This is for all professionals working with Invisible Girls: The Truth About Sexual Abuse with their young female clients.

Two years after publishing Invisible Girls, and hundreds of emails as well as feedback and requests from workshops, my clients, friends, professionals, I have been asked to put together a guide to complement the psychological work survivors are doing with Invisible Girls. What I share here are ideas and ways girls themselves have told me the book works for them. Please consult this guide and tweak it, bend it, embrace it, whatever works best for you.

I hear from a lot of girls that they are jumping into the book at various points. If you can, advise your clients to start at the beginning. I wrote the book in four sections so that it takes the reader on a journey, with a distinct beginning, middle, and end. The Introduction, and Parts One and Two pave a road to healing and safety. Part One is like putting on your life preserver and Part Two proves you can get through the waters safely and survive. By the time the reader reaches Part Three her life preserver is securely fastened and she has the support to get through and navigate the muddy waters of her own experiences.

Warn them in advance that the book may trigger them — that reading about other abuse survivors may bring up lots of old material and feelings — and that they should not try to rush their way through it.

You may suggest that your client read a chapter on a kind of abuse that she did not experience so that she initially has some distance and can develop empathy, which can help tighten up the fasteners on the preserver (building defense mechanisms), as she sees that other girls have suffered and clearly the abuse was not their fault.

By reading about other girls' experiences, the survivor can slowly begin to realize that perhaps her abuse was not her fault. There will always be a girl who feels she suffered more than any of the girls in the book (and perhaps

she has), and there will be girls who feel they have suffered much less and therefore do not have the right to their feelings. I would encourage you to point out that there are no measurements to pain. Any unwanted touch is abuse. But again, beginning with empathy for another girl can often allow the reader to slowly bring herself that same empathy.


Some other ideas for working through the book:


◊  ask your client to bring in the section she most resonates with and develop therapy around that section

◊  develop a conversation around the "Lolita Complex"

◊  write a therapeutic letter releasing anger

◊  read sections from the book together

◊  journal together reactions to sections

◊  go through the "Ask Dr. Patti" section -ask if there are any more unanswered questions

◊  give encouragement and permission to stop reading when/if it gets overwhelming


Therapeutic Goals:

To stop feeling isolated
To not feel guilty about abuse
To learn how to cope
To rid themselves of shame
To build safe relationships
To feel safer and smarter regarding date rape
To forgive themselves
To negotiate their relationship with their mother
To relieve some physical symptoms
To develop pride and self esteem
To improve body image
To stop self-harming
To develop and/or know their support system
To find a safety net
To develop or re-discover creative releases
To believe their abuser can no longer hurt them
To be in touch with their physicality and sexuality
To develop healthy loving intimate relationships

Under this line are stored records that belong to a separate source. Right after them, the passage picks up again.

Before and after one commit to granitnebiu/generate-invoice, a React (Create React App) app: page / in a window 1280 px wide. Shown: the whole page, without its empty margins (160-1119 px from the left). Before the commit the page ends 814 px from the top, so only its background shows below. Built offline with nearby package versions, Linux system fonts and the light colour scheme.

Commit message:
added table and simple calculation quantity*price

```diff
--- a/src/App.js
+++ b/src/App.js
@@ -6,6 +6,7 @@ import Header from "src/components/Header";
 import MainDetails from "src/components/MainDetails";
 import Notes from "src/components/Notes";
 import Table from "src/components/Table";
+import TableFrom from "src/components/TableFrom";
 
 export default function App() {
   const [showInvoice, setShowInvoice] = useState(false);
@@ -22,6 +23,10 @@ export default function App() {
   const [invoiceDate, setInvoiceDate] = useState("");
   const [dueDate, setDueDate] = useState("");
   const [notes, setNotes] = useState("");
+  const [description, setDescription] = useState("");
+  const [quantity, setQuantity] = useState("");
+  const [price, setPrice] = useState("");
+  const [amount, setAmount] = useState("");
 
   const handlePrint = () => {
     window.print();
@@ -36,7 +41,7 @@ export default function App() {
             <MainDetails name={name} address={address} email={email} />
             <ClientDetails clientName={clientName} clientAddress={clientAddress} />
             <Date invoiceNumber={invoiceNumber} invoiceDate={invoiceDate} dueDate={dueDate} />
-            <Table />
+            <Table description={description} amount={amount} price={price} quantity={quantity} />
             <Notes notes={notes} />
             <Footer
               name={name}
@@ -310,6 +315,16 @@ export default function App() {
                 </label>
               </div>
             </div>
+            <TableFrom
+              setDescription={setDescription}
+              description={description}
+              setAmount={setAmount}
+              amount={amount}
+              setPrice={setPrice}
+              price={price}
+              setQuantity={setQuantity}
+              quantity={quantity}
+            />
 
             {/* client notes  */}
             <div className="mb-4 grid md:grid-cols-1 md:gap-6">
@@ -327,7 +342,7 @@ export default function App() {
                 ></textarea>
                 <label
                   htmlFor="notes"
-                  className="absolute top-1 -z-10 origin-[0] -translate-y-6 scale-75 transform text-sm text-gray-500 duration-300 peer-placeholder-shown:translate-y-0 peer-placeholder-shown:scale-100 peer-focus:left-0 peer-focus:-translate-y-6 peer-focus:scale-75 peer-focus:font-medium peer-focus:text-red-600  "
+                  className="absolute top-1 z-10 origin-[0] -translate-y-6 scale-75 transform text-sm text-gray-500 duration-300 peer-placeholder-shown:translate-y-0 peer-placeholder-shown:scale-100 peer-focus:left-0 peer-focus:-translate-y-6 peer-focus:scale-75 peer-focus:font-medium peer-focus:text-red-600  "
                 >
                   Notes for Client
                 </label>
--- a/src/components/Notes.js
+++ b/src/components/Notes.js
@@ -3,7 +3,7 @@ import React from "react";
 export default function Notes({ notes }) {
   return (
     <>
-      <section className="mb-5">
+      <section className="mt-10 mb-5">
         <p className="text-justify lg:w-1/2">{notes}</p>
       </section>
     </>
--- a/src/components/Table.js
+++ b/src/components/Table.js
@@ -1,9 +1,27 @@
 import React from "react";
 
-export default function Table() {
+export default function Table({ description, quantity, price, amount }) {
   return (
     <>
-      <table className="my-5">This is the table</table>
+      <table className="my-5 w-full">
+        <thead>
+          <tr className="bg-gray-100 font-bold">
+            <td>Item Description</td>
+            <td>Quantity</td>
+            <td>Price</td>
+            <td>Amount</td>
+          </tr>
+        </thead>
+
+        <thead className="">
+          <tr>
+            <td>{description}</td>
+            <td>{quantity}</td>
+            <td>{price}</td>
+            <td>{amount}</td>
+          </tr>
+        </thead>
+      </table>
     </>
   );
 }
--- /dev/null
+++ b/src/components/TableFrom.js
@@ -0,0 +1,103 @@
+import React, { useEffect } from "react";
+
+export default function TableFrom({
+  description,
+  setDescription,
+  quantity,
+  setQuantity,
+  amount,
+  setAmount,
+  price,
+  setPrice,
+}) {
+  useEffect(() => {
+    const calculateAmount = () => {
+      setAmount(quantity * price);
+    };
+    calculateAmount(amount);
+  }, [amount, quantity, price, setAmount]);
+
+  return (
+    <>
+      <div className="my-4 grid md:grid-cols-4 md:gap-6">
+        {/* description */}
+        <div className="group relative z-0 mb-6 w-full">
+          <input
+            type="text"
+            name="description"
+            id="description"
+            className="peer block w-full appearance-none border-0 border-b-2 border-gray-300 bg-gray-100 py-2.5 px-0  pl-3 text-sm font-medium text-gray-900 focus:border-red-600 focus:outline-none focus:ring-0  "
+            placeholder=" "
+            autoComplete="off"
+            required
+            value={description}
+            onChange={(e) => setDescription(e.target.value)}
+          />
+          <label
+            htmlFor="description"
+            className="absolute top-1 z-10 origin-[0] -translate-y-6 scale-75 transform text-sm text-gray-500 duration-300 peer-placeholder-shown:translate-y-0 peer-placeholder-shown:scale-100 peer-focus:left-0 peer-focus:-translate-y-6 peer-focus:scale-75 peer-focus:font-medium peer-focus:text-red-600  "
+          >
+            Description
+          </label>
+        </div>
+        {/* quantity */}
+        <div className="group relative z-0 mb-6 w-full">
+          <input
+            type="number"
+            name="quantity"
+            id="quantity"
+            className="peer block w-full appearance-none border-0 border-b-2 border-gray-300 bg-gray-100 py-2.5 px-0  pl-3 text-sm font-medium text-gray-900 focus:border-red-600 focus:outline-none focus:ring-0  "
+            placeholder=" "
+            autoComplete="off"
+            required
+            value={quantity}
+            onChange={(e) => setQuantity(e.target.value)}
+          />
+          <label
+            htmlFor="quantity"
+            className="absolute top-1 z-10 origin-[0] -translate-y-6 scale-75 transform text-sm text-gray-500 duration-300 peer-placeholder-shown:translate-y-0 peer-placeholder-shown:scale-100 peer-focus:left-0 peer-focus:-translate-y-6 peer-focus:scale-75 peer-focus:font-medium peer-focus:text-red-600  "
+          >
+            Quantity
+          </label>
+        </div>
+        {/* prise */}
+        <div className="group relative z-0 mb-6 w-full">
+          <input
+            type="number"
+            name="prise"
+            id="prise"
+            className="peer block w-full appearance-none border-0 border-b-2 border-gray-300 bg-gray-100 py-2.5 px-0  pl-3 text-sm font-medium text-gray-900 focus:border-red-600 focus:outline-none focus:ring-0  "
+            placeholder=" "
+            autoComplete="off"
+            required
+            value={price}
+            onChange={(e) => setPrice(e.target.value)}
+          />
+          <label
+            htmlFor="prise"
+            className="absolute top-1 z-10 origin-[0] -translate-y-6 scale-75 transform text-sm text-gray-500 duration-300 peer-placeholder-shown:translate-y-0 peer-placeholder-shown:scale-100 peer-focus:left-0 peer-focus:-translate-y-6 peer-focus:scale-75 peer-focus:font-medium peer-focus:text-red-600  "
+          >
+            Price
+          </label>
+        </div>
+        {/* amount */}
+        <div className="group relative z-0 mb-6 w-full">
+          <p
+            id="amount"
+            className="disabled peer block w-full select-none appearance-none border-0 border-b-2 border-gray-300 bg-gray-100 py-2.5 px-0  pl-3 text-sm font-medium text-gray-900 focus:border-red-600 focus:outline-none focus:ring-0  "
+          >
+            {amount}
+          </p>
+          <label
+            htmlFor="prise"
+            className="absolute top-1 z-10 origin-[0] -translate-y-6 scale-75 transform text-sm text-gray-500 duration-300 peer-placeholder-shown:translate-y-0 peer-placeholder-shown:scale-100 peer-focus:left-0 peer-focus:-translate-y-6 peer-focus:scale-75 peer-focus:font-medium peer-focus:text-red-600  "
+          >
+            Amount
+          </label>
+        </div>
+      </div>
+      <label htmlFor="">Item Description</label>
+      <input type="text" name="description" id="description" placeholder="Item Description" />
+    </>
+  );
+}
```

One of the trickiest goals of the work of recovery is to negotiate the relationship with the mother. It is a rare case where incest occurs in a home with a mother who is emotionally healthy, unconditionally loving, and personally evolved around her own sexuality. Therefore, the relationship with the mother is often the most painful and difficult for particularly the incest survivor to come to any kind of terms with. But Invisible Girls can be grist for the mill on this topic, helping girls come to terms with the fact that they were not protected by their mothers and/or other adults around them. They learn what they can and cannot get out of those relationships. They can begin to forgive themselves when they look at their relationships with the adults who were there to protect them, often highlighting the mother- daughter relationship in context of their sexual abuse.


Here are just a few quotes from emails I have received from girls and women around the world:

"My therapist got me your book and for the first time I am realizing it is not my fault. I feel such love for the girls in the book."

"I read your book and I told my mum and she hugged me and told me she loved me. I can do anything now."

"After I read your book I told my mom about my uncle, because he started molesting my sister. He is in jail now."

"I read your book and I wanted to thank you for writing it and making these stories and insights available. I would have never been able to write, vocalize or paint what I had experienced if not for the book."

"My 16-year-old daughter just told us her cousin molested her when she was 6-years- old. Your book has saved our entire family in getting through this."

"I read your book and now understand my girlfriend. We were breaking up, but now more than ever I want to be there for her."


Invisible Girls is making waves because it is making sexual abuse visible all over the world. The most important things you can do are to just be there with your clients while they read the book, encourage them to speak out and tell their stories, and support them on their healing journey.


Love, Dr. Patti — www.GirlThrive.com